“The hardest part is the unknown. The fact that the rules are changing so often makes it really difficult to plan ahead for major events like our summer festival,” said Petre Cancura, Program Manager of the Ottawa Jazz Festival and the Ottawa Winter Jazz Festival; who graciously allowed Canadian Beats to photograph and highlight a behind the scenes look at the filming and rehearsal process.
Renowned for its important opportunity for jazz performers and fans to get a dose of their favourite music outside of the traditional summer festival circuit, the TD Ottawa Winter Jazz Festival is traditionally held in small, intimate venues across Ottawa in February. But with the pause in live performances that began in March of 2020, and massive changes to rules regarding gatherings following the second wave of the pandemic this winter which scuttled original plans to try hybrid online and in-person performances, the 2021 edition of the festival took an entirely cinematic approach as they moved the festival entirely online.
Montreal videographer, Jean-Marc Abela, was on hand at the Ottawa Arts Court theatre at end of February to film exquisite performances the likes of vocalist, Ranee Lee, multi-instrumentalist and composer, Rebecca Foon, the Montreal-based Jazzlab Orchestra (paying tribute to jazz great, Charles Mingus) and Ottawa’s own, Jim Bryson, which have been making their YouTube debuts this weekend and are now available for streaming.

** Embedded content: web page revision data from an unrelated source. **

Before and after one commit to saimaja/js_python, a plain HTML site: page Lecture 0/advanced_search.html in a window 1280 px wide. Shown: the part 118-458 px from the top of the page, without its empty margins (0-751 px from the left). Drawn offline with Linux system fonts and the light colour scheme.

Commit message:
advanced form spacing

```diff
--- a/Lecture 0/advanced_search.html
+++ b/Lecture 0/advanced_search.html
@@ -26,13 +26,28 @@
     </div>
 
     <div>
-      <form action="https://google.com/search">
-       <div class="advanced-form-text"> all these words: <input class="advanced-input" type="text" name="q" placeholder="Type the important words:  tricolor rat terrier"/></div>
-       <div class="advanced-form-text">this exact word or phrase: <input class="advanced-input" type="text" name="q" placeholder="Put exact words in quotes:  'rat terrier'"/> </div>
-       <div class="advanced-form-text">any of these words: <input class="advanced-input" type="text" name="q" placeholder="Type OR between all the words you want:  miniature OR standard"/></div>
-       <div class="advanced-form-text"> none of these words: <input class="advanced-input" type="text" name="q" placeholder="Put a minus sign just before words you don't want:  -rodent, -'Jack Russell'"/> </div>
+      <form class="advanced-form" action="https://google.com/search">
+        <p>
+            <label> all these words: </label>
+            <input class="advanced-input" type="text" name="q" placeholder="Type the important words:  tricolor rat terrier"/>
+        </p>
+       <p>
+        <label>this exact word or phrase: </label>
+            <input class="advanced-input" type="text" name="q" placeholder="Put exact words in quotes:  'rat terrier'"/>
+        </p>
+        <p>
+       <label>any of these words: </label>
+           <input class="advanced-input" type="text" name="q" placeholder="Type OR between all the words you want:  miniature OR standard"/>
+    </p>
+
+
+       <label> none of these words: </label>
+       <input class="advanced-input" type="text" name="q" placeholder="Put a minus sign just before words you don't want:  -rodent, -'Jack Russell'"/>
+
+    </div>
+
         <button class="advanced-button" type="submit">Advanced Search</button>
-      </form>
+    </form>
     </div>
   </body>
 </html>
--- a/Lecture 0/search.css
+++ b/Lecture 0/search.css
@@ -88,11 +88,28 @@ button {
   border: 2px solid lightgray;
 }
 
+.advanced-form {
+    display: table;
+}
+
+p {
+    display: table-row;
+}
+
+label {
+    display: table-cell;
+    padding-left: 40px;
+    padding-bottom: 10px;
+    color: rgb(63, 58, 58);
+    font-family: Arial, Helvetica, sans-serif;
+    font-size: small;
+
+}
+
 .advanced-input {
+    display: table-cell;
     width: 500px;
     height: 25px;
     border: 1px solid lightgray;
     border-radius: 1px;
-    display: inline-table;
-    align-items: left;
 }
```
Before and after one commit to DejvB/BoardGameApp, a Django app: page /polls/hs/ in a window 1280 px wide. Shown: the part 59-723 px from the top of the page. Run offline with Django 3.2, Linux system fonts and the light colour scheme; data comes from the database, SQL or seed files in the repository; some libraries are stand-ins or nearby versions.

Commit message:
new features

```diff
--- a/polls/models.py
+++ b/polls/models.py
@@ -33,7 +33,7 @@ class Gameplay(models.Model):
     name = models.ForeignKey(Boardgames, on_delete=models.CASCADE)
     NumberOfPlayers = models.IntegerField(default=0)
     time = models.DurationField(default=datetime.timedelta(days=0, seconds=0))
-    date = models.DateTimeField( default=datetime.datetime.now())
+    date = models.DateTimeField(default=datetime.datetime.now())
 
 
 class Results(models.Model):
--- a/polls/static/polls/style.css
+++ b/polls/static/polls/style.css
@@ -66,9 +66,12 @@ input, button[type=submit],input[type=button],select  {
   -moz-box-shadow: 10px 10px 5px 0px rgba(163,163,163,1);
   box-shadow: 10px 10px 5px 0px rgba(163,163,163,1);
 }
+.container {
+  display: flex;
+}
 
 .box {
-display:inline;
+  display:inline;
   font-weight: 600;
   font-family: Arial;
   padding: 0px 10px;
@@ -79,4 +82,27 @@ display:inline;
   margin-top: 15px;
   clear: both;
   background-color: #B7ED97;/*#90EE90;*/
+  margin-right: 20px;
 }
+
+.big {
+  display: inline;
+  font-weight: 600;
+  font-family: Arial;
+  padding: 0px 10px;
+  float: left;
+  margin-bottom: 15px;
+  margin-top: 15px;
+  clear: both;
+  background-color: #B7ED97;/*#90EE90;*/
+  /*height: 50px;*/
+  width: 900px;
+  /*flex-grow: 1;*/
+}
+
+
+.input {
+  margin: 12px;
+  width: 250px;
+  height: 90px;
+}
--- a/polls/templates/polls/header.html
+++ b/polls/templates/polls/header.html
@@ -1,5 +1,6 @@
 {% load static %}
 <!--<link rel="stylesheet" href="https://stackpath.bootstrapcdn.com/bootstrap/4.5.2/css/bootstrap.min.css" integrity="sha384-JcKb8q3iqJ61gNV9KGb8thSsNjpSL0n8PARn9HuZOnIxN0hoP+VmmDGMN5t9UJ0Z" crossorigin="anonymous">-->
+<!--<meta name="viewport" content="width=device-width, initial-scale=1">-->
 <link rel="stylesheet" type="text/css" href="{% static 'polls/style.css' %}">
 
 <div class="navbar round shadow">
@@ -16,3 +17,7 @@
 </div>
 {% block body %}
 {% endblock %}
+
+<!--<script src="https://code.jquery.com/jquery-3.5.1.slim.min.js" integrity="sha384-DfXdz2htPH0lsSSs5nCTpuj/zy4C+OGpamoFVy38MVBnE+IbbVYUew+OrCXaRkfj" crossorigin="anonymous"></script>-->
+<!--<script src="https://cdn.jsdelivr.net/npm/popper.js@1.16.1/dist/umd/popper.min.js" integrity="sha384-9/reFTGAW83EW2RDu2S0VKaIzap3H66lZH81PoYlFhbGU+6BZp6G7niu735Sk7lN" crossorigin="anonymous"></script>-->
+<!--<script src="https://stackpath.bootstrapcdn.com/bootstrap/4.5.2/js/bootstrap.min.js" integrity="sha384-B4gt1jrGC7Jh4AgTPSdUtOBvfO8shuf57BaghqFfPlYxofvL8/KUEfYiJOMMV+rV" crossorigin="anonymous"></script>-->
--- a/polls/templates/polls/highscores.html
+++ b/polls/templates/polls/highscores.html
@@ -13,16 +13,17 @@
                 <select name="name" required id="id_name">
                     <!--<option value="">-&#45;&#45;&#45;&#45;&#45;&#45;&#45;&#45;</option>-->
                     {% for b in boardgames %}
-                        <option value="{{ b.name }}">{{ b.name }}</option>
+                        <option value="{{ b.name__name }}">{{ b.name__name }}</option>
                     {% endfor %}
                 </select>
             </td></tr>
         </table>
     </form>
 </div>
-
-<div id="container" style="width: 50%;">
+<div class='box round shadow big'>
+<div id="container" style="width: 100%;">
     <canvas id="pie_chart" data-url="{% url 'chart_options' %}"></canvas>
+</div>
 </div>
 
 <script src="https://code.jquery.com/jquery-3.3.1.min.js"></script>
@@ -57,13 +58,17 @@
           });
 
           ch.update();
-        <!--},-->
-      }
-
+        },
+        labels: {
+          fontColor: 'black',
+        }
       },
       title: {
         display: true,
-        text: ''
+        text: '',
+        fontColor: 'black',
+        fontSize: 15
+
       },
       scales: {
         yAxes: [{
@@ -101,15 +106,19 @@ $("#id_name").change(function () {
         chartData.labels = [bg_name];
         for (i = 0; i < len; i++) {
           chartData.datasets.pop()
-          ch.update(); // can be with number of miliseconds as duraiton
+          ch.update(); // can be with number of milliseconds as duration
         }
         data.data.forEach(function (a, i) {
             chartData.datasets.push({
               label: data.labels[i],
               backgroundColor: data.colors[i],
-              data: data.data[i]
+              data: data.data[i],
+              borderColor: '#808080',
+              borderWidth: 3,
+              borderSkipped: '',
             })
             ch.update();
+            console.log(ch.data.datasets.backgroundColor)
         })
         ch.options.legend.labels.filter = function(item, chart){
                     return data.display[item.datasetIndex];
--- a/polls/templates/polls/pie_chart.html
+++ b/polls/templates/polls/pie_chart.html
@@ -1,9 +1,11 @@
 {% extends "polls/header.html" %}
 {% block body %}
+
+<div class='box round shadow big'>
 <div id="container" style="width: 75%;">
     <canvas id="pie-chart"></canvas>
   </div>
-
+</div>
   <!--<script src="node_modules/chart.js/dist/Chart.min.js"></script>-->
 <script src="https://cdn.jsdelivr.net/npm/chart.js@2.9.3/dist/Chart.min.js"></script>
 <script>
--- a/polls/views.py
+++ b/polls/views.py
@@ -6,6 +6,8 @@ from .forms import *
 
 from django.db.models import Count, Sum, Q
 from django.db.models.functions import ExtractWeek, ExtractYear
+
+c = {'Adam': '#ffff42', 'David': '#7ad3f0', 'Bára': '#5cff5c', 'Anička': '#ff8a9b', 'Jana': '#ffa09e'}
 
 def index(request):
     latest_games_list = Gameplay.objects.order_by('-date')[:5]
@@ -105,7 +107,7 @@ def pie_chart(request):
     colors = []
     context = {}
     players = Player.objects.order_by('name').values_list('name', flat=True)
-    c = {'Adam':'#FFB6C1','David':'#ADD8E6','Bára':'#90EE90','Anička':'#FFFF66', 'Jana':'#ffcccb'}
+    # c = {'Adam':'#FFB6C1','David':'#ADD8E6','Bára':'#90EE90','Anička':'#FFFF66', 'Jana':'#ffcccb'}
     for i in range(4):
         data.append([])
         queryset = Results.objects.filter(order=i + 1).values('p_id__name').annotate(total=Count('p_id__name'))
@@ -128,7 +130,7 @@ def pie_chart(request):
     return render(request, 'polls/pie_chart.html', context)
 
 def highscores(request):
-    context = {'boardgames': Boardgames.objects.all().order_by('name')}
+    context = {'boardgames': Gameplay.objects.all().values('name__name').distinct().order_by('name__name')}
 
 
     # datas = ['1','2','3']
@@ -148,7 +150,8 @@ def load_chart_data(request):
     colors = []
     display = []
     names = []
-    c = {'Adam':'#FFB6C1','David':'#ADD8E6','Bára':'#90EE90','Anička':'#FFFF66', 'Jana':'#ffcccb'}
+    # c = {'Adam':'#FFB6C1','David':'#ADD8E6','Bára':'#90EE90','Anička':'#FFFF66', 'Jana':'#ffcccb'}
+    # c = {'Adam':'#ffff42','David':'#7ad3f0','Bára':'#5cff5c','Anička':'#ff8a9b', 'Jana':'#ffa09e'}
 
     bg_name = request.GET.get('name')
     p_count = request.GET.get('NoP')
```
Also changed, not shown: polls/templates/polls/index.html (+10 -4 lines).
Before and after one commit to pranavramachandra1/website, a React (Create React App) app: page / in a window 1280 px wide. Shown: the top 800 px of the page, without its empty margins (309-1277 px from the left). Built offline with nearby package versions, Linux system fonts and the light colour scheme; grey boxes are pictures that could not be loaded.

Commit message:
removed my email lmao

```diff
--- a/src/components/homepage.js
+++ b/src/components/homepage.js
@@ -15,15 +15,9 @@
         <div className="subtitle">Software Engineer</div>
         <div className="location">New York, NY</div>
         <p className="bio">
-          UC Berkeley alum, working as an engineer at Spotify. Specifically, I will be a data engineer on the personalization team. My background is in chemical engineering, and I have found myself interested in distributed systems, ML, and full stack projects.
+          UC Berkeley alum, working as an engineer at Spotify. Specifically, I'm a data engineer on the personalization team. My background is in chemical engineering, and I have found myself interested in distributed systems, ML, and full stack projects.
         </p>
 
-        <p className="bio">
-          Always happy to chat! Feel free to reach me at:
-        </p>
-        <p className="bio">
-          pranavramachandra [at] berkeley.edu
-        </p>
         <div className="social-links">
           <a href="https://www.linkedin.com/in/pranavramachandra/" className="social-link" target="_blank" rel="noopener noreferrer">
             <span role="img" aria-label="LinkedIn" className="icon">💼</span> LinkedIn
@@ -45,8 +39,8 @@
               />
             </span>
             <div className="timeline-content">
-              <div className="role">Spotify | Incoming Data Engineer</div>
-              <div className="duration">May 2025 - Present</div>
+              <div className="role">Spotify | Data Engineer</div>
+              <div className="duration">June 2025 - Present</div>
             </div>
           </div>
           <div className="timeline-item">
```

“We have grown to be one of the most respected live music presenters with an international reputation. But under this year’s circumstances we have had to become video producers,” continued Cancura. “I think this has been a real growth period for us as an organization and we’ve learned things that will undoubtedly benefit our events going forward.”
The 10th annual TD Jazz Festival concluded Saturday with the premiere of performances by Toronto’s Kirk MacDonald Generations Quartet, and celebrated singer-songwriter, Ron Sexsmith.
To see more photos from the festival, head to our Facebook page.
Born and raised with thoughts and aspirations of becoming a famous bassist in Sarnia, ON; Emily Plunkett now lives in Gatineau, QC, and considers National Capital Region home sweet home. A product of the Beatles, MuchMusic and the Southwestern Ontario summer festival circuit (circa 2000), her interest and love in concert photography came almost completely by accident when her journalism program at Algonquin College required courses in photojournalism (and she quickly realized that photos taken at concerts using a DSLR are enormously better than ones she was taking on a point-and-shoot she bought for a trip to England). She is extremely proud of the fact she has seen Sloan in some form or another 25 times.